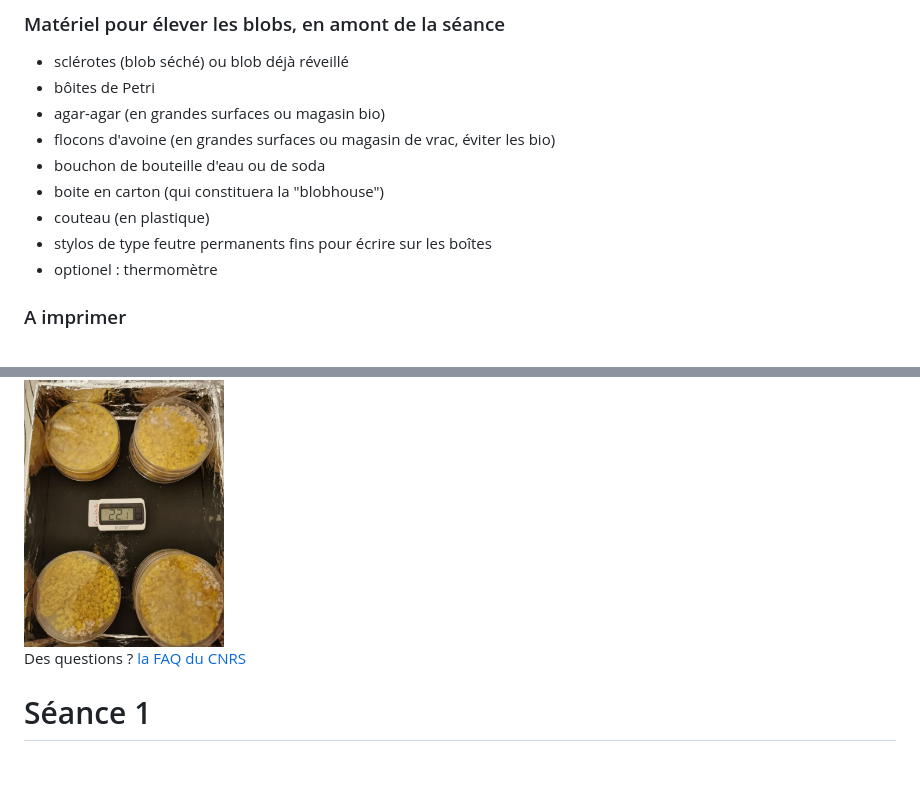
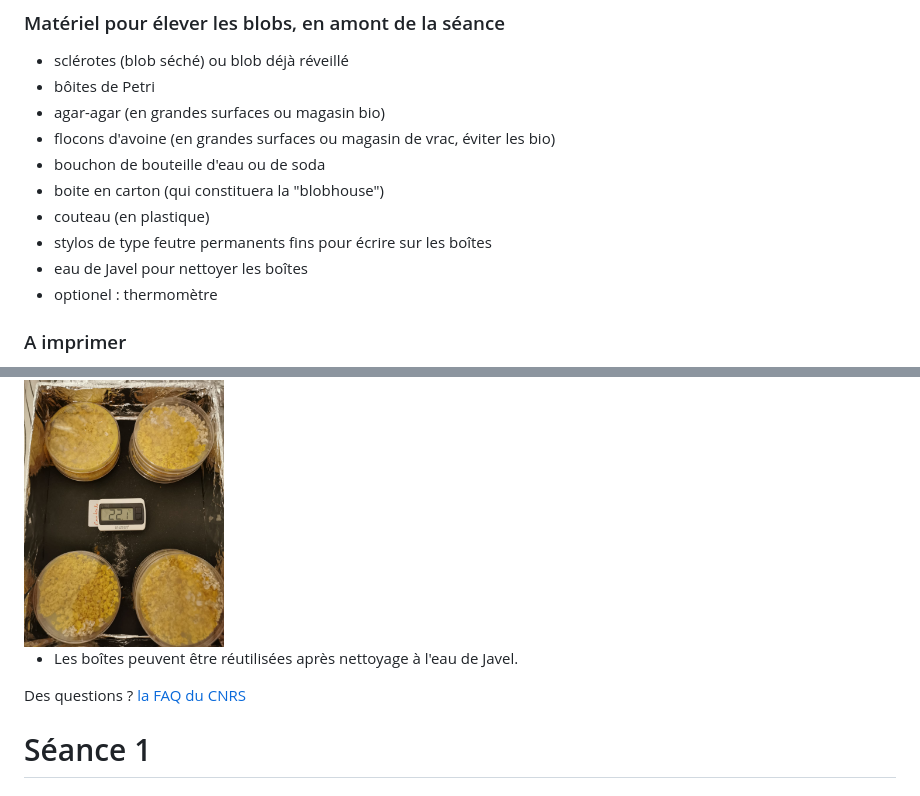
Before and after one commit to morganeTC/BlobEcoleElementaire, a Markdown page: README.md, 2 parts joined by grey strips. Drawn GitHub-style; blank space fills up the shorter version.

```diff
--- a/README.md
+++ b/README.md
@@ -70,6 +70,7 @@ Commencer par regarder cette courte vidéo par Audrey Dussutour (CNRS): [https:/
 * boite en carton (qui constituera la "blobhouse")
 * couteau (en plastique)
 * stylos de type feutre permanents fins pour écrire sur les boîtes
+* eau de Javel pour nettoyer les boîtes
 * optionel : thermomètre
 
 
@@ -151,10 +152,11 @@ Cette partie est à réaliser si le blob est sous forme de sclérote . Sinon, al
 
 <img src="images/13_blob_croissance.JPG" alt="boites" width="200"/>
 
+* Les boîtes peuvent être réutilisées après nettoyage à l'eau de Javel.
+
 Des questions ? [la FAQ du CNRS](https://www.cnrs.fr/sites/default/files/download-file/BlobCNRS_FAQ_1.pdf)
 
 <a id="item-four"></a>
-
 # Séance 1
 
 ## Obtenir les boîtes de blob pour la séance 1
```
Also changed, not shown: other parts of README.md (+1 -1 lines).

GOAL OF THE EXERCISE.
A faithful copy of the records above, without images, is what to give back.

ANSWER TO THE PROBLEM.
Before and after one commit to morganeTC/BlobEcoleElementaire, a Markdown page: README.md, 2 parts joined by grey strips. Drawn GitHub-style; blank space fills up the shorter version.

```diff
--- a/README.md
+++ b/README.md
@@ -70,6 +70,7 @@ Commencer par regarder cette courte vidéo par Audrey Dussutour (CNRS): [https:/
 * boite en carton (qui constituera la "blobhouse")
 * couteau (en plastique)
 * stylos de type feutre permanents fins pour écrire sur les boîtes
+* eau de Javel pour nettoyer les boîtes
 * optionel : thermomètre
 
 
@@ -151,10 +152,11 @@ Cette partie est à réaliser si le blob est sous forme de sclérote . Sinon, al
 
 <img src="images/13_blob_croissance.JPG" alt="boites" width="200"/>
 
+* Les boîtes peuvent être réutilisées après nettoyage à l'eau de Javel.
+
 Des questions ? [la FAQ du CNRS](https://www.cnrs.fr/sites/default/files/download-file/BlobCNRS_FAQ_1.pdf)
 
 <a id="item-four"></a>
-
 # Séance 1
 
 ## Obtenir les boîtes de blob pour la séance 1
```
Also changed, not shown: other parts of README.md (+1 -1 lines).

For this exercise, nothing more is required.